[AIM OF THE TASK]:
For every line below, restate it exactly and drop the images.

[Start of section]

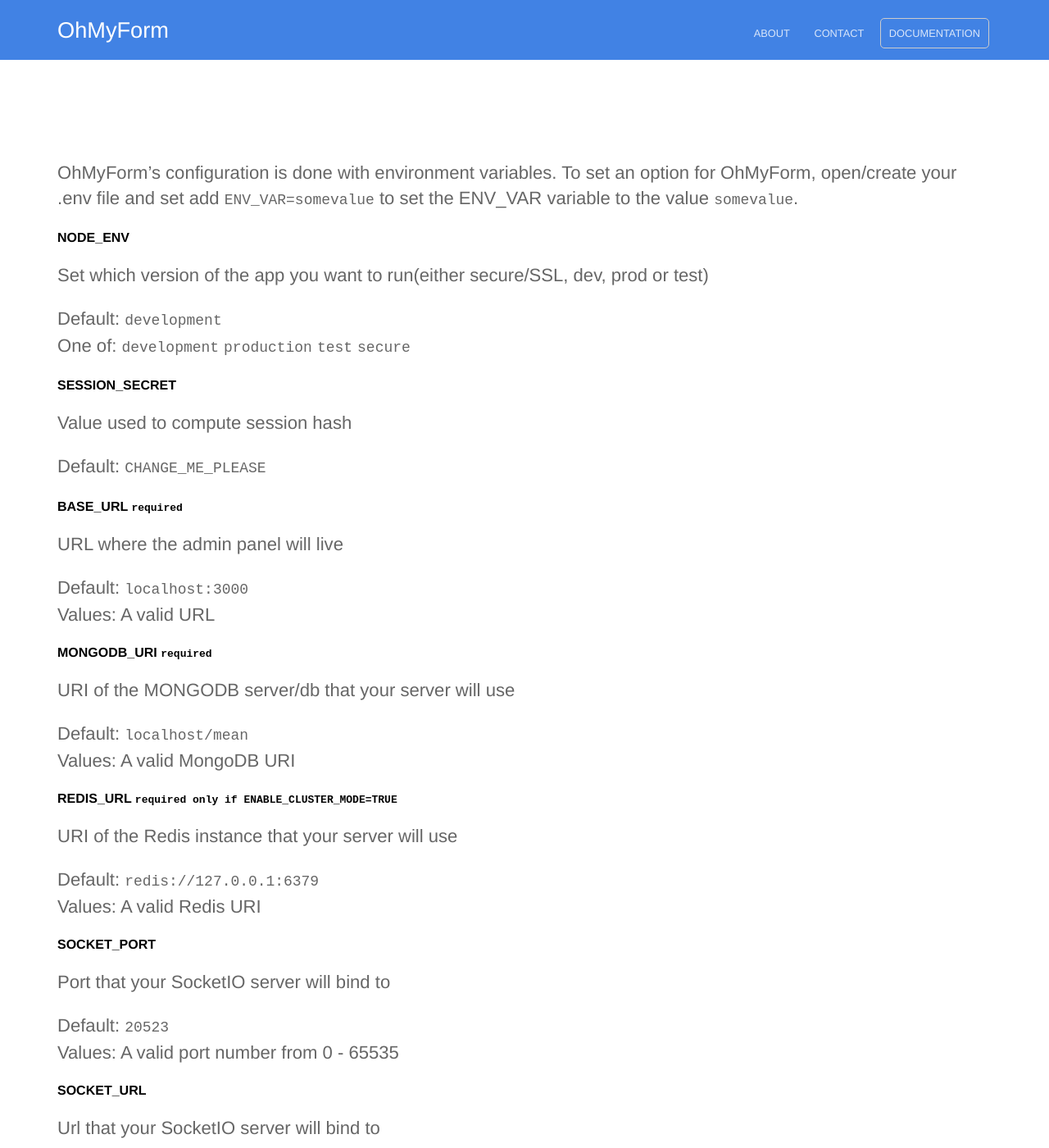
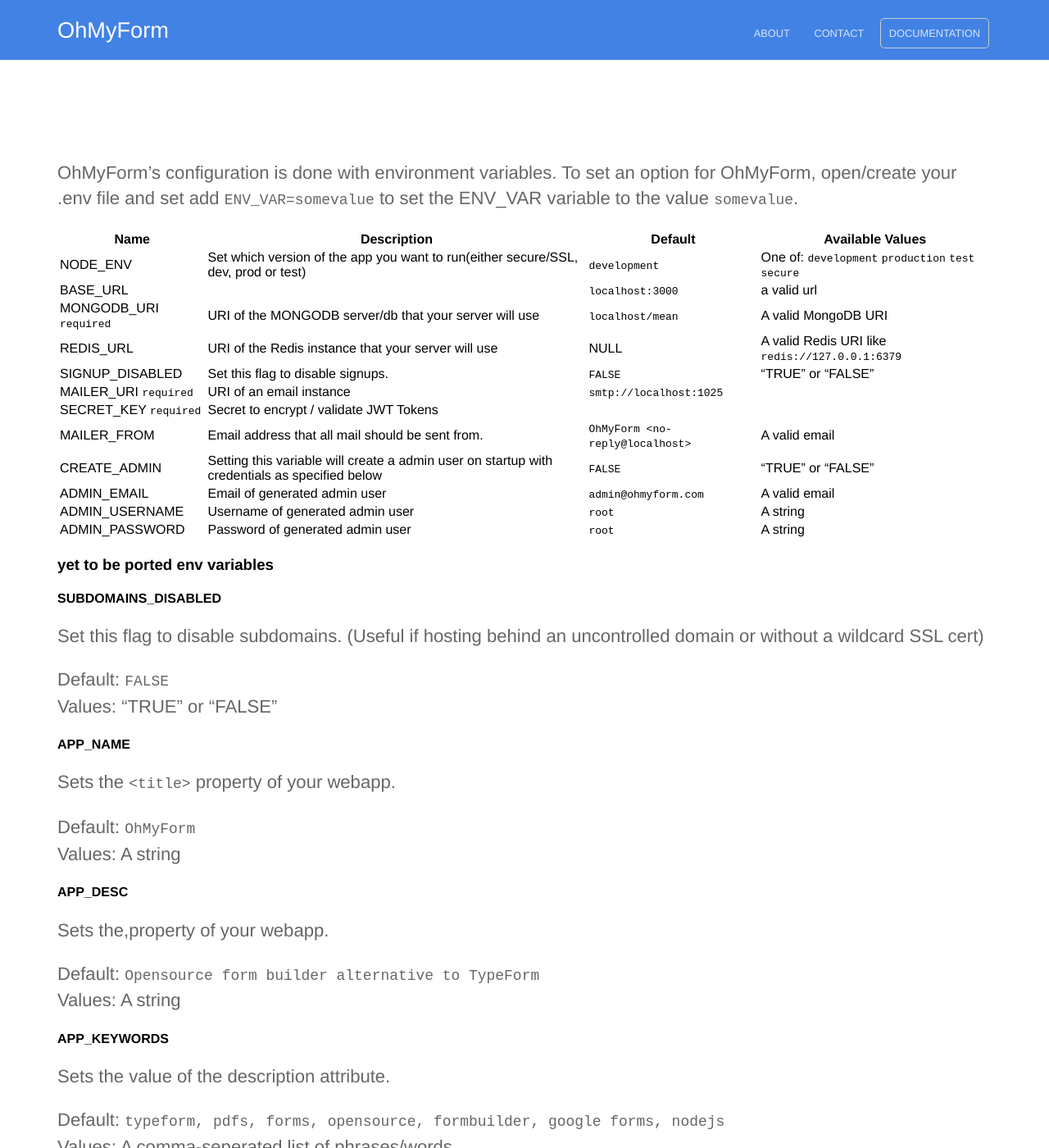
Before and after one commit to ohmyform/website, a Jekyll site: the page built from docs/env.md, in a window 1280 px wide and 1400 px high. Shown: the whole window at 82% size. Built offline with Jekyll 4.4.1, drawn with Linux system fonts in a browser that asks for light colours; our own code applies the rules of GitHub Pages for plain Markdown files; comment, search, counter and statistics services are not loaded; some of the changed text lies outside the part shown.

Commit message:
update env documentation

```diff
--- a/docs/env.md
+++ b/docs/env.md
@@ -1,66 +1,22 @@
 OhMyForm's configuration is done with environment variables. To set an option for OhMyForm, open/create your .env file and set add `ENV_VAR=somevalue` to set the ENV_VAR variable to the value `somevalue`.
 
-
-#### NODE_ENV
-
-Set which version of the app you want to run(either secure/SSL, dev, prod or test)
-
-Default: `development` <br>
-One of: `development` `production` `test` `secure`
-
-#### SESSION_SECRET
-
-Value used to compute session hash
-
-Default: `CHANGE_ME_PLEASE`
-
-#### BASE_URL `required`
-
-URL where the admin panel will live
-
-Default: `localhost:3000`<br>
-Values: A valid URL
+| Name | Description | Default | Available Values |
+|------|-------------|---------|------------------|
+| NODE_ENV | Set which version of the app you want to run(either secure/SSL, dev, prod or test) | `development` | One of: `development` `production` `test` `secure` |
+| BASE_URL | | `localhost:3000` | a valid url |
+| MONGODB_URI `required` | URI of the MONGODB server/db that your server will use | `localhost/mean` | A valid MongoDB URI |
+| REDIS_URL | URI of the Redis instance that your server will use | NULL |  A valid Redis URI like `redis://127.0.0.1:6379` |
+| SIGNUP_DISABLED | Set this flag to disable signups. |  `FALSE` | "TRUE" or "FALSE" |
+| MAILER_URI `required` | URI of an email instance | `smtp://localhost:1025`
+| SECRET_KEY `required` | Secret to encrypt / validate JWT Tokens | | |
+| MAILER_FROM | Email address that all mail should be sent from. | `OhMyForm <no-reply@localhost>` | A valid email |
+| CREATE_ADMIN | Setting this variable will create a admin user on startup with credentials as specified below | `FALSE` | "TRUE" or "FALSE" |
+| ADMIN_EMAIL | Email of generated admin user | `admin@ohmyform.com` | A valid email |
+| ADMIN_USERNAME | Username of generated admin user | `root` | A string |
+| ADMIN_PASSWORD | Password of generated admin user | `root` | A string |
 
 
-#### MONGODB_URI `required`
-
-URI of the MONGODB server/db that your server will use
-
-Default: `localhost/mean`<br>
-Values: A valid MongoDB URI
-
-
-#### REDIS_URL `required only if ENABLE_CLUSTER_MODE=TRUE`
-
-URI of the Redis instance that your server will use
-
-Default: `redis://127.0.0.1:6379`<br>
-Values: A valid Redis URI
-
-
-#### SOCKET_PORT
-
-Port that your SocketIO server will bind to
-
-Default: `20523`<br>
-Values: A valid port number from 0 - 65535
-
-
-#### SOCKET_URL
-
-Url that your SocketIO server will bind to
-
-Default: `ws.ohmyform.com`<br>
-Values: A valid URL
-
-
-#### SIGNUP_DISABLED
-
-Set this flag to disable signups.
-
-Default: `FALSE`<br>
-Values: "TRUE" or "FALSE"
-
+### yet to be ported env variables
 
 #### SUBDOMAINS_DISABLED
 
@@ -68,103 +24,6 @@
 
 Default: `FALSE`<br>
 Values: "TRUE" or "FALSE"
-
-
-#### ENABLE_CLUSTER_MODE
-
-Disable support for running OhMyForm with pm2's cluster mode. Disabling this allows you to not run a Redis instance.
-
-Default: `FALSE`<br>
-Values:"TRUE" or "FALSE"
-
-
-#### MAILER_EMAIL_ID `required`
-
-Username credential for the SMTP MAIL service used to send signup/verification/lost password emails.
-
-Default: `N/A`<br>
-Values: A string
-
-
-#### MAILER_PASSWORD `required`
-
-Password credential for the SMTP MAIL service used to send signup/verification/lost password emails.
-
-Default: ''<br>
-Values: A string
-
-
-#### MAILER_FROM
-
-Email address that all mail should be sent from.
-
-Default: `noreply@tellform.com`<br>
-Values: A valid email
-
-
-#### MAILER_SERVICE_PROVIDER `required only if MAILER_SMTP_HOST is not set`
-
-A "well-known" email service that is supported by nodemail. If MAILER_SMTP_HOST is enabled, this is ignored.
-
-Default: ''<br>
-Values: A service from [https://nodemailer.com/smtp/well-known/](https://nodemailer.com/smtp/well-known/)
-
-
-#### MAILER_SMTP_HOST `required only if MAILER_SERVICE_PROVIDER is not set`
-
-URL to the SMTP server of your choice
-
-Default: ''<br>
-Values: A valid URL
-
-
-#### MAILER_SMTP_PORT `required only if MAILER_SMTP_HOST is set`
-
-Port of the SMTP server of your choice.
-
-Default: ''<br>
-Values: A valid port number from 0 - 65535
-
-
-#### MAILER_SMTP_SECURE `required only if MAILER_SMTP_HOST is set`
-
-Boolean that enables/disables SSL support for your SMTP client.
-
-Default: `FALSE`<br>
-Values: "TRUE" or "FALSE"
-
-
-#### CREATE_ADMIN
-
-Setting this variable will create a admin user on startup with credentials as specified below
-
-Default: `FALSE`<br>
-Values: "TRUE" or "FALSE"
-
-
-#### ADMIN_EMAIL
-
-Email of generated admin user
-
-Default: `admin@admin.com`<br>
-Values: A valid email
-
-
-#### ADMIN_USERNAME
-
-Username of generated admin user
-
-Default: `root`<br>
-Values: A string
-
-
-#### ADMIN_PASSWORD
-
-Password of generated admin user
-
-Default: `root`<br>
-Values: A string
-
 
 #### APP_NAME
 
@@ -188,19 +47,3 @@
 
 Default: `typeform, pdfs, forms, opensource, formbuilder, google forms, nodejs`<br>
 Values: A comma-seperated list of phrases/words
-
-
-#### RAVEN_DSN
-
-Set this to your Sentry.io Public DSN to enable remote logging
-
-Default: `N/A`<br>
-Values: A valid Sentry.io DSN
-
-
-#### GOOGLE_ANALYTICS_ID
-
-Set this to your GA id to enable GA tracking on your OhMyForm instance
-
-Default: `N/A`<br>
-Values: A valid Google Analytics ID
```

[End of section]

[TASK ANSWER]:
Before and after one commit to ohmyform/website, a Jekyll site: the page built from docs/env.md, in a window 1280 px wide and 1400 px high. Shown: the whole window at 82% size. Built offline with Jekyll 4.4.1, drawn with Linux system fonts in a browser that asks for light colours; our own code applies the rules of GitHub Pages for plain Markdown files; comment, search, counter and statistics services are not loaded; some of the changed text lies outside the part shown.

Commit message:
update env documentation

```diff
--- a/docs/env.md
+++ b/docs/env.md
@@ -1,66 +1,22 @@
 OhMyForm's configuration is done with environment variables. To set an option for OhMyForm, open/create your .env file and set add `ENV_VAR=somevalue` to set the ENV_VAR variable to the value `somevalue`.
 
-
-#### NODE_ENV
-
-Set which version of the app you want to run(either secure/SSL, dev, prod or test)
-
-Default: `development` <br>
-One of: `development` `production` `test` `secure`
-
-#### SESSION_SECRET
-
-Value used to compute session hash
-
-Default: `CHANGE_ME_PLEASE`
-
-#### BASE_URL `required`
-
-URL where the admin panel will live
-
-Default: `localhost:3000`<br>
-Values: A valid URL
+| Name | Description | Default | Available Values |
+|------|-------------|---------|------------------|
+| NODE_ENV | Set which version of the app you want to run(either secure/SSL, dev, prod or test) | `development` | One of: `development` `production` `test` `secure` |
+| BASE_URL | | `localhost:3000` | a valid url |
+| MONGODB_URI `required` | URI of the MONGODB server/db that your server will use | `localhost/mean` | A valid MongoDB URI |
+| REDIS_URL | URI of the Redis instance that your server will use | NULL |  A valid Redis URI like `redis://127.0.0.1:6379` |
+| SIGNUP_DISABLED | Set this flag to disable signups. |  `FALSE` | "TRUE" or "FALSE" |
+| MAILER_URI `required` | URI of an email instance | `smtp://localhost:1025`
+| SECRET_KEY `required` | Secret to encrypt / validate JWT Tokens | | |
+| MAILER_FROM | Email address that all mail should be sent from. | `OhMyForm <no-reply@localhost>` | A valid email |
+| CREATE_ADMIN | Setting this variable will create a admin user on startup with credentials as specified below | `FALSE` | "TRUE" or "FALSE" |
+| ADMIN_EMAIL | Email of generated admin user | `admin@ohmyform.com` | A valid email |
+| ADMIN_USERNAME | Username of generated admin user | `root` | A string |
+| ADMIN_PASSWORD | Password of generated admin user | `root` | A string |
 
 
-#### MONGODB_URI `required`
-
-URI of the MONGODB server/db that your server will use
-
-Default: `localhost/mean`<br>
-Values: A valid MongoDB URI
-
-
-#### REDIS_URL `required only if ENABLE_CLUSTER_MODE=TRUE`
-
-URI of the Redis instance that your server will use
-
-Default: `redis://127.0.0.1:6379`<br>
-Values: A valid Redis URI
-
-
-#### SOCKET_PORT
-
-Port that your SocketIO server will bind to
-
-Default: `20523`<br>
-Values: A valid port number from 0 - 65535
-
-
-#### SOCKET_URL
-
-Url that your SocketIO server will bind to
-
-Default: `ws.ohmyform.com`<br>
-Values: A valid URL
-
-
-#### SIGNUP_DISABLED
-
-Set this flag to disable signups.
-
-Default: `FALSE`<br>
-Values: "TRUE" or "FALSE"
-
+### yet to be ported env variables
 
 #### SUBDOMAINS_DISABLED
 
@@ -68,103 +24,6 @@
 
 Default: `FALSE`<br>
 Values: "TRUE" or "FALSE"
-
-
-#### ENABLE_CLUSTER_MODE
-
-Disable support for running OhMyForm with pm2's cluster mode. Disabling this allows you to not run a Redis instance.
-
-Default: `FALSE`<br>
-Values:"TRUE" or "FALSE"
-
-
-#### MAILER_EMAIL_ID `required`
-
-Username credential for the SMTP MAIL service used to send signup/verification/lost password emails.
-
-Default: `N/A`<br>
-Values: A string
-
-
-#### MAILER_PASSWORD `required`
-
-Password credential for the SMTP MAIL service used to send signup/verification/lost password emails.
-
-Default: ''<br>
-Values: A string
-
-
-#### MAILER_FROM
-
-Email address that all mail should be sent from.
-
-Default: `noreply@tellform.com`<br>
-Values: A valid email
-
-
-#### MAILER_SERVICE_PROVIDER `required only if MAILER_SMTP_HOST is not set`
-
-A "well-known" email service that is supported by nodemail. If MAILER_SMTP_HOST is enabled, this is ignored.
-
-Default: ''<br>
-Values: A service from [https://nodemailer.com/smtp/well-known/](https://nodemailer.com/smtp/well-known/)
-
-
-#### MAILER_SMTP_HOST `required only if MAILER_SERVICE_PROVIDER is not set`
-
-URL to the SMTP server of your choice
-
-Default: ''<br>
-Values: A valid URL
-
-
-#### MAILER_SMTP_PORT `required only if MAILER_SMTP_HOST is set`
-
-Port of the SMTP server of your choice.
-
-Default: ''<br>
-Values: A valid port number from 0 - 65535
-
-
-#### MAILER_SMTP_SECURE `required only if MAILER_SMTP_HOST is set`
-
-Boolean that enables/disables SSL support for your SMTP client.
-
-Default: `FALSE`<br>
-Values: "TRUE" or "FALSE"
-
-
-#### CREATE_ADMIN
-
-Setting this variable will create a admin user on startup with credentials as specified below
-
-Default: `FALSE`<br>
-Values: "TRUE" or "FALSE"
-
-
-#### ADMIN_EMAIL
-
-Email of generated admin user
-
-Default: `admin@admin.com`<br>
-Values: A valid email
-
-
-#### ADMIN_USERNAME
-
-Username of generated admin user
-
-Default: `root`<br>
-Values: A string
-
-
-#### ADMIN_PASSWORD
-
-Password of generated admin user
-
-Default: `root`<br>
-Values: A string
-
 
 #### APP_NAME
 
@@ -188,19 +47,3 @@
 
 Default: `typeform, pdfs, forms, opensource, formbuilder, google forms, nodejs`<br>
 Values: A comma-seperated list of phrases/words
-
-
-#### RAVEN_DSN
-
-Set this to your Sentry.io Public DSN to enable remote logging
-
-Default: `N/A`<br>
-Values: A valid Sentry.io DSN
-
-
-#### GOOGLE_ANALYTICS_ID
-
-Set this to your GA id to enable GA tracking on your OhMyForm instance
-
-Default: `N/A`<br>
-Values: A valid Google Analytics ID
```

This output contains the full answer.